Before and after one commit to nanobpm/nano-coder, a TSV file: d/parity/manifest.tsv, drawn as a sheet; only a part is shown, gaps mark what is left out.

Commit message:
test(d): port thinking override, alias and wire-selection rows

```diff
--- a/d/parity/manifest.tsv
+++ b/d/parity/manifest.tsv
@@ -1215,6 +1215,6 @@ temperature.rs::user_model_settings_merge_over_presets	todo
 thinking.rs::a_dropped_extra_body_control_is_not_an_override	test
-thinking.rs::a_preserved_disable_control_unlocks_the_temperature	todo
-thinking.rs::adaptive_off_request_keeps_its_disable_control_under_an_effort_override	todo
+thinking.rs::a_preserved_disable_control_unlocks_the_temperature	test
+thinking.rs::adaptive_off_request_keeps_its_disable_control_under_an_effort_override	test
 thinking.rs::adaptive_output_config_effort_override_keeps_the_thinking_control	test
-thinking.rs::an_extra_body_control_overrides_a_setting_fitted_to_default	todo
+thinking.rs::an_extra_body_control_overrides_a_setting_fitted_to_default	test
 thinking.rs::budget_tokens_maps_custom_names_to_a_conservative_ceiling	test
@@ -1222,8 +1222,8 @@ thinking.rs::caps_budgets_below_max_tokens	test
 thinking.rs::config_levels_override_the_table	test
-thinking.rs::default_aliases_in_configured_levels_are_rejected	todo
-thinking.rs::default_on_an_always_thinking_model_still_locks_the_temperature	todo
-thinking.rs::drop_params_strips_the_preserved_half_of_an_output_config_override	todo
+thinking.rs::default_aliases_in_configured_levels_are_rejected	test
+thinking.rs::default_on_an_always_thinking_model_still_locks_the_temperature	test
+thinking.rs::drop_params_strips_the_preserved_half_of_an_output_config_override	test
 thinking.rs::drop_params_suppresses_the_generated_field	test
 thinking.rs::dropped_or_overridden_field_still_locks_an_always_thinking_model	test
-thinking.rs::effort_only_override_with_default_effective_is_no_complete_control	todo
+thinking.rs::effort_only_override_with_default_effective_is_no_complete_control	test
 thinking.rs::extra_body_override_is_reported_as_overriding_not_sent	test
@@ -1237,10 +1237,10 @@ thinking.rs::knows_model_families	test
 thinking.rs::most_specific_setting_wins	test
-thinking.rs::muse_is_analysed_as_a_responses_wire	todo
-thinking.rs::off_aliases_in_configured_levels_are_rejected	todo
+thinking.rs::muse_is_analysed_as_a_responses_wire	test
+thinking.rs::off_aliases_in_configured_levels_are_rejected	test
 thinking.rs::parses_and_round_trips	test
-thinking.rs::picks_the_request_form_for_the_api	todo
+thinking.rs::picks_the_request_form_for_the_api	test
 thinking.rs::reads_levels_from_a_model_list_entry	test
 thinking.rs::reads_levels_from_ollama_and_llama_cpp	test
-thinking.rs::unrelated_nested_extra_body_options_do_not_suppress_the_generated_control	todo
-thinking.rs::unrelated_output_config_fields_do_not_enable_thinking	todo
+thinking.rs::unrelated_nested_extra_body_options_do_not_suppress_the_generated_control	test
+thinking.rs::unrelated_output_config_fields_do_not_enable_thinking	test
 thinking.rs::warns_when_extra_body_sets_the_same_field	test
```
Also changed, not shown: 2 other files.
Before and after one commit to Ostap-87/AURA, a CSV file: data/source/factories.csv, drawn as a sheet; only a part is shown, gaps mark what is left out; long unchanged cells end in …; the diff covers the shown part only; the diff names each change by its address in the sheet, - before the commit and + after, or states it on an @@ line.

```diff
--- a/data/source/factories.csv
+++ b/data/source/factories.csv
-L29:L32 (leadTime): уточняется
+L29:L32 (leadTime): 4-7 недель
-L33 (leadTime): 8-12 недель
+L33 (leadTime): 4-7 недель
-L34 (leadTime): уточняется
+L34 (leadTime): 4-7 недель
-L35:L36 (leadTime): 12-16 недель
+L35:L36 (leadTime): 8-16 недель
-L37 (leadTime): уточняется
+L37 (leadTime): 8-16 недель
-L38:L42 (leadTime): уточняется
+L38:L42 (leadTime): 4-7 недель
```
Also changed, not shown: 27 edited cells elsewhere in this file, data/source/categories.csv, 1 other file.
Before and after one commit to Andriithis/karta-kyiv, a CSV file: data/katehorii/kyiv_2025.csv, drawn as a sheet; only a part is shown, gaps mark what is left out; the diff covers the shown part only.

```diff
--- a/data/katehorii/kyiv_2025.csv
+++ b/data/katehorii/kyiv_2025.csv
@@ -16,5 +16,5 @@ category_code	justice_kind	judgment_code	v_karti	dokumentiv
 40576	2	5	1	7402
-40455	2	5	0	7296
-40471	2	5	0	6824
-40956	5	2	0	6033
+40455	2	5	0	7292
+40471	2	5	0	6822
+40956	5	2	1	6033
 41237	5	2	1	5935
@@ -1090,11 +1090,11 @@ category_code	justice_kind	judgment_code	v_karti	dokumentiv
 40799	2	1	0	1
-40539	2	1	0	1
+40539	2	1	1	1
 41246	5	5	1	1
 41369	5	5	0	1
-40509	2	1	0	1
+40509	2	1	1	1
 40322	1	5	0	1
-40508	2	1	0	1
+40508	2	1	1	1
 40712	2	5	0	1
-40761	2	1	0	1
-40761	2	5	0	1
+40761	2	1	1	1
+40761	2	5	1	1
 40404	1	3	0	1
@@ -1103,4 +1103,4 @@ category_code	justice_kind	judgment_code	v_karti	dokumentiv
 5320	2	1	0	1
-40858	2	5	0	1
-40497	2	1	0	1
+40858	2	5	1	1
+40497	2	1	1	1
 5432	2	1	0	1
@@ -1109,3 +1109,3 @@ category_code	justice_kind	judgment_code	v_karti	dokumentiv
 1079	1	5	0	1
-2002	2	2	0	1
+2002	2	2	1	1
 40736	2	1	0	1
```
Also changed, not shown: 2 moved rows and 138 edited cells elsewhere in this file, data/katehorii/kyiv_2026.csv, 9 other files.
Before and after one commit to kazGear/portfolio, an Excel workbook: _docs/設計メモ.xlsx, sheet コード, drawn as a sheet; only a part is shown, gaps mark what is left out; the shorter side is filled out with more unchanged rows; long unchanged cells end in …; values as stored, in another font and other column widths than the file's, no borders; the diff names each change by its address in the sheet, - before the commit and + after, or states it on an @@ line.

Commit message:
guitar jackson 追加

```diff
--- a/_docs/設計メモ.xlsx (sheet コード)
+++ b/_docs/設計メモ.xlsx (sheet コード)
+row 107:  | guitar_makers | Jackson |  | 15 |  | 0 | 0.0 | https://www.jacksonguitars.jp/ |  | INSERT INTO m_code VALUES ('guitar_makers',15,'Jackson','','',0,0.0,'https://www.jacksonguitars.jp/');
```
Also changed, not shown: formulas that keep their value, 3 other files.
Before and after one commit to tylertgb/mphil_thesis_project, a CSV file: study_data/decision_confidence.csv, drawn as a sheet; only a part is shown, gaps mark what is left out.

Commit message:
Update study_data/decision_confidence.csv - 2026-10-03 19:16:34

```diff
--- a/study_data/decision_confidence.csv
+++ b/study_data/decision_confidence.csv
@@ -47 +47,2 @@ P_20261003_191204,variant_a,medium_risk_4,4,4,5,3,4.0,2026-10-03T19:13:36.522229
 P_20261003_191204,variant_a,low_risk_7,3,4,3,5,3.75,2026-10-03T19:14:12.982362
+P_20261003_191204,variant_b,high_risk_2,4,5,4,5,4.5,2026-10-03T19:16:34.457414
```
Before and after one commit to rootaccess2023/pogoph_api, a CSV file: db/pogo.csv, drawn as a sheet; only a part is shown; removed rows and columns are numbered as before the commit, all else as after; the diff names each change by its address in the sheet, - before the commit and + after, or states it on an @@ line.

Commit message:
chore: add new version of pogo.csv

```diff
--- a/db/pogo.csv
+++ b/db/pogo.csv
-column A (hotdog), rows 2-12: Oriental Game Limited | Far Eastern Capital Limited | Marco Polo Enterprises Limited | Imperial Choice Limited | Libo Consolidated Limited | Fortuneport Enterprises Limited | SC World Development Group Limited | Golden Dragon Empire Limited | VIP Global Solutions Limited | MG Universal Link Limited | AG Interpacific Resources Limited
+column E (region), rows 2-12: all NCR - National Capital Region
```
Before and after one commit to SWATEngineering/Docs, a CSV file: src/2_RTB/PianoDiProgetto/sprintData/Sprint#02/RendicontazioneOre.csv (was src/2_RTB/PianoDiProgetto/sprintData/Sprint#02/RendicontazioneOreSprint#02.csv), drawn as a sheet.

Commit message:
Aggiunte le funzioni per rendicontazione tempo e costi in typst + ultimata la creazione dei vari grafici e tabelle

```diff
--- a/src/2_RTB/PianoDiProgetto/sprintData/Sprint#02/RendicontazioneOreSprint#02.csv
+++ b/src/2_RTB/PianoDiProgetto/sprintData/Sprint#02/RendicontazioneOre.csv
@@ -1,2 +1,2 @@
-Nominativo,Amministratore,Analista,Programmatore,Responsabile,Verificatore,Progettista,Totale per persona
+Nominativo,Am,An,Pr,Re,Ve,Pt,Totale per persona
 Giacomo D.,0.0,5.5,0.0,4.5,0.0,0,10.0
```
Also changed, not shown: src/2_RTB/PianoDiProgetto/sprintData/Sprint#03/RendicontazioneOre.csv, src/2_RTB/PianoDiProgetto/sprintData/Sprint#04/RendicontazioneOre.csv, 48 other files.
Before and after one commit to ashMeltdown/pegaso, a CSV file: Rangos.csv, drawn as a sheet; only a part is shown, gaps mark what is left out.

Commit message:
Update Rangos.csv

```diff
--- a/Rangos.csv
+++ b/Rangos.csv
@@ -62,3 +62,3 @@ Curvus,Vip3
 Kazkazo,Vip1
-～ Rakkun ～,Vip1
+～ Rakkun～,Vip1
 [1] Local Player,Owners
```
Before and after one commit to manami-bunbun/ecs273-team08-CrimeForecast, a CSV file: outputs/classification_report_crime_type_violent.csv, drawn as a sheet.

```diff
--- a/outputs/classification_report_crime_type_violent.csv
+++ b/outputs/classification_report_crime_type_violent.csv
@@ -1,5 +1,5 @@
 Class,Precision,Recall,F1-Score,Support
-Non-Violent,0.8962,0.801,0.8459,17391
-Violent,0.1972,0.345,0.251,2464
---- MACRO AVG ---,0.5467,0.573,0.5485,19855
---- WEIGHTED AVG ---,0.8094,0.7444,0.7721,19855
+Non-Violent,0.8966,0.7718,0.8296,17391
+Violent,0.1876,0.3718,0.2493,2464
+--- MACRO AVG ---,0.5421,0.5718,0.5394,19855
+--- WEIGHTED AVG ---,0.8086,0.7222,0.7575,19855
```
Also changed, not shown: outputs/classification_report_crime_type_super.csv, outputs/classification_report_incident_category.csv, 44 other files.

HOW TO COMPLETE THIS TASK
Copy out all lines of the material containing the word "covers".

OUTPUT OF THE TASK
Before and after one commit to Ostap-87/AURA, a CSV file: data/source/factories.csv, drawn as a sheet; only a part is shown, gaps mark what is left out; long unchanged cells end in …; the diff covers the shown part only; the diff names each change by its address in the sheet, - before the commit and + after, or states it on an @@ line.
Before and after one commit to Andriithis/karta-kyiv, a CSV file: data/katehorii/kyiv_2025.csv, drawn as a sheet; only a part is shown, gaps mark what is left out; the diff covers the shown part only.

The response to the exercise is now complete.